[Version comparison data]
• • • •

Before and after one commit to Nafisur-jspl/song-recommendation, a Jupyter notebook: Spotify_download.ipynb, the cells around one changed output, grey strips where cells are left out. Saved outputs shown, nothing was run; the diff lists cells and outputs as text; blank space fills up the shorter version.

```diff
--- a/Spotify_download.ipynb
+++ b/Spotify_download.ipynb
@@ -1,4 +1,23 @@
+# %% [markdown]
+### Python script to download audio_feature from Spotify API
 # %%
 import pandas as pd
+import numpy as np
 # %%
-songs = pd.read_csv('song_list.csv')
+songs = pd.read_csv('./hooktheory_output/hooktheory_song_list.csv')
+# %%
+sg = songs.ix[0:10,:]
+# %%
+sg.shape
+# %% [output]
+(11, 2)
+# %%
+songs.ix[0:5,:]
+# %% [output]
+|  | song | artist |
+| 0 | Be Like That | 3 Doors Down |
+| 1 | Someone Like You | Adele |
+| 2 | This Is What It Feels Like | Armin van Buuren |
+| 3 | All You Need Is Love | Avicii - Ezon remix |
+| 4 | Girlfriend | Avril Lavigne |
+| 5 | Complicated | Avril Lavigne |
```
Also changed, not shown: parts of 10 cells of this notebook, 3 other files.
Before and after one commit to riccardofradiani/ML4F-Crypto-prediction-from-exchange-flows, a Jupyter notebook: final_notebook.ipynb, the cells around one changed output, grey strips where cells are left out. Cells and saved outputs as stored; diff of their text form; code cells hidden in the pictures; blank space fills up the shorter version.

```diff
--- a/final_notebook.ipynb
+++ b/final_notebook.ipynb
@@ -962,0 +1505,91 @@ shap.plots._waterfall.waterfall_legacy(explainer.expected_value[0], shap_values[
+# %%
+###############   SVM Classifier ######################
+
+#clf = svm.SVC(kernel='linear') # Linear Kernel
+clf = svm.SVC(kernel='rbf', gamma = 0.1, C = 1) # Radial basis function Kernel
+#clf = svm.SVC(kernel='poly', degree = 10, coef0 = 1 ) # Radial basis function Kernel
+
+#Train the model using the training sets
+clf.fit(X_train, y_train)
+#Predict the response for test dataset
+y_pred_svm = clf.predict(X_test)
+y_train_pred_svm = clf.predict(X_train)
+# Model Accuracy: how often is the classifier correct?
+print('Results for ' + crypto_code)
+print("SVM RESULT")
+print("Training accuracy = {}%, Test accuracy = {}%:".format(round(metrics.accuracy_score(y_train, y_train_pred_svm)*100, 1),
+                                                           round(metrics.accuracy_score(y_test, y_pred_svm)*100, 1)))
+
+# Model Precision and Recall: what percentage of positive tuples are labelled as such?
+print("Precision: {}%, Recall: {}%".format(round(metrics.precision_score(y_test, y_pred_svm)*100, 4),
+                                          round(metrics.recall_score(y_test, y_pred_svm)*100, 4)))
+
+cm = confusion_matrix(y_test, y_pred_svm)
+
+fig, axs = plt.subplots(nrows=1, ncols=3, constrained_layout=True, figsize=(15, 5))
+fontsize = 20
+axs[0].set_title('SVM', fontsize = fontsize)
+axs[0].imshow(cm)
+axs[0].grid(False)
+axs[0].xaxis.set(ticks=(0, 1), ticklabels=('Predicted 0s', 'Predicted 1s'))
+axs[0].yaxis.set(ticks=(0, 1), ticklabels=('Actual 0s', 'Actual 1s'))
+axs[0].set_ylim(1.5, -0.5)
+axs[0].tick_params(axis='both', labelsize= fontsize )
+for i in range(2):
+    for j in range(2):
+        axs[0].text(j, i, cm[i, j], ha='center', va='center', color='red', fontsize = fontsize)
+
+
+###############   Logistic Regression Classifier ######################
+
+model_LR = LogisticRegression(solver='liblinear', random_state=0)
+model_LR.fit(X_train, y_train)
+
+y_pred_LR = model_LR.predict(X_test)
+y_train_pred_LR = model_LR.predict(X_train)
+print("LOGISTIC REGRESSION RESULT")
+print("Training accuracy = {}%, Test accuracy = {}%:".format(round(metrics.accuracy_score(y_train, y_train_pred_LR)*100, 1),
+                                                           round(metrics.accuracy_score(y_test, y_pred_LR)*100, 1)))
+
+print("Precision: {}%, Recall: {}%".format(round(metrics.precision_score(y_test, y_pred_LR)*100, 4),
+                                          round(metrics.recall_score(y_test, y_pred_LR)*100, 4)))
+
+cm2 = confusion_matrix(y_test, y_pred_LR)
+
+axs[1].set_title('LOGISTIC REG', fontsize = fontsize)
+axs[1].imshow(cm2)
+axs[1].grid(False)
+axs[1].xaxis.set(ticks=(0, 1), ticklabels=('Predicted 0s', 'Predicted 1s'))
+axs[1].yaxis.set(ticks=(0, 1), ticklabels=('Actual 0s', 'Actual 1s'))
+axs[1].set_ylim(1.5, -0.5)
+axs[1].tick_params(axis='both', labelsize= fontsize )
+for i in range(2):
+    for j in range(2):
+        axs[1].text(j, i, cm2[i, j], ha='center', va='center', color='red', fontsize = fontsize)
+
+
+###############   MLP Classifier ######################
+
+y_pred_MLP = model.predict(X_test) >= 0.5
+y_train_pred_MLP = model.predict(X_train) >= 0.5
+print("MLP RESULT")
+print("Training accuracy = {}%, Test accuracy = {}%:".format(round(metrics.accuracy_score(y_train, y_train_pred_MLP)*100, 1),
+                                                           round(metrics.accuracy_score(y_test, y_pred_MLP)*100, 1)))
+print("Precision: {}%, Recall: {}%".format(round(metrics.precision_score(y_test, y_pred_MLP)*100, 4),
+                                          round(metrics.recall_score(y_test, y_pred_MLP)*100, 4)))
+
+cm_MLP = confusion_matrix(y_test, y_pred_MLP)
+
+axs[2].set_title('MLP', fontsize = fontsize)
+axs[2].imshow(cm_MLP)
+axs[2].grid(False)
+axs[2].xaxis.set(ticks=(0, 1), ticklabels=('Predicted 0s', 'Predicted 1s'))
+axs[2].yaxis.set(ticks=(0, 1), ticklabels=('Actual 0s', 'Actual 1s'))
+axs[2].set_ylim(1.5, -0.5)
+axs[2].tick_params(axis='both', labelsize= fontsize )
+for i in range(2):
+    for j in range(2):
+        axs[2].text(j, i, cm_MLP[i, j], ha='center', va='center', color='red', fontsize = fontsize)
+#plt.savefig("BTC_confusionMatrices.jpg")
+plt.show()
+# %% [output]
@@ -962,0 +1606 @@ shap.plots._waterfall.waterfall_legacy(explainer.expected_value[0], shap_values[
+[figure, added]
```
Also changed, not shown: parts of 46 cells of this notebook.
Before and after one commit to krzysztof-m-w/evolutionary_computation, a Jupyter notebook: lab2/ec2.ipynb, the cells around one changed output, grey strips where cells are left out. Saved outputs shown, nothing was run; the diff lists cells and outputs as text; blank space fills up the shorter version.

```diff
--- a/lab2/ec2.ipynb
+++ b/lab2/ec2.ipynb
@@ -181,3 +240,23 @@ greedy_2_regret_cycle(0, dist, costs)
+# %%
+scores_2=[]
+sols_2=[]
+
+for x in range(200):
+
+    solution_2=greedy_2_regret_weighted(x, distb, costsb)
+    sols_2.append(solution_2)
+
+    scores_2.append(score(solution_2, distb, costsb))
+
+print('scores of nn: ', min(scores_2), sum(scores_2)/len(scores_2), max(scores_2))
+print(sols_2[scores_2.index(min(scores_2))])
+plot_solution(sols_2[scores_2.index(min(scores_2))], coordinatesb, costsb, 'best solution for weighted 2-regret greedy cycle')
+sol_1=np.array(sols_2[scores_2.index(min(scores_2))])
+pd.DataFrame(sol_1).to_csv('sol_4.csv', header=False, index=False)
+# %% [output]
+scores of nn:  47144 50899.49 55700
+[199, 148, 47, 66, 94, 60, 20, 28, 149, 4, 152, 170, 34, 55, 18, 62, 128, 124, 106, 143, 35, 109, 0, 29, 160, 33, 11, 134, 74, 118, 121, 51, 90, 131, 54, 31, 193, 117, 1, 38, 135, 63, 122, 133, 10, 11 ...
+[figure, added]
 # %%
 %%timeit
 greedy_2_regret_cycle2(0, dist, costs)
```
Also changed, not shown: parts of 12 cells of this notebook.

• • • •

**PROBLEM DETAILS:**
Nothing but an exact copy of the lines from the first one above through the line holding "Also changed, not shown: parts of 10" should be returned.

**EXERCISE ANSWER:**
Before and after one commit to Nafisur-jspl/song-recommendation, a Jupyter notebook: Spotify_download.ipynb, the cells around one changed output, grey strips where cells are left out. Saved outputs shown, nothing was run; the diff lists cells and outputs as text; blank space fills up the shorter version.

```diff
--- a/Spotify_download.ipynb
+++ b/Spotify_download.ipynb
@@ -1,4 +1,23 @@
+# %% [markdown]
+### Python script to download audio_feature from Spotify API
 # %%
 import pandas as pd
+import numpy as np
 # %%
-songs = pd.read_csv('song_list.csv')
+songs = pd.read_csv('./hooktheory_output/hooktheory_song_list.csv')
+# %%
+sg = songs.ix[0:10,:]
+# %%
+sg.shape
+# %% [output]
+(11, 2)
+# %%
+songs.ix[0:5,:]
+# %% [output]
+|  | song | artist |
+| 0 | Be Like That | 3 Doors Down |
+| 1 | Someone Like You | Adele |
+| 2 | This Is What It Feels Like | Armin van Buuren |
+| 3 | All You Need Is Love | Avicii - Ezon remix |
+| 4 | Girlfriend | Avril Lavigne |
+| 5 | Complicated | Avril Lavigne |
```
Also changed, not shown: parts of 10 cells of this notebook, 3 other files.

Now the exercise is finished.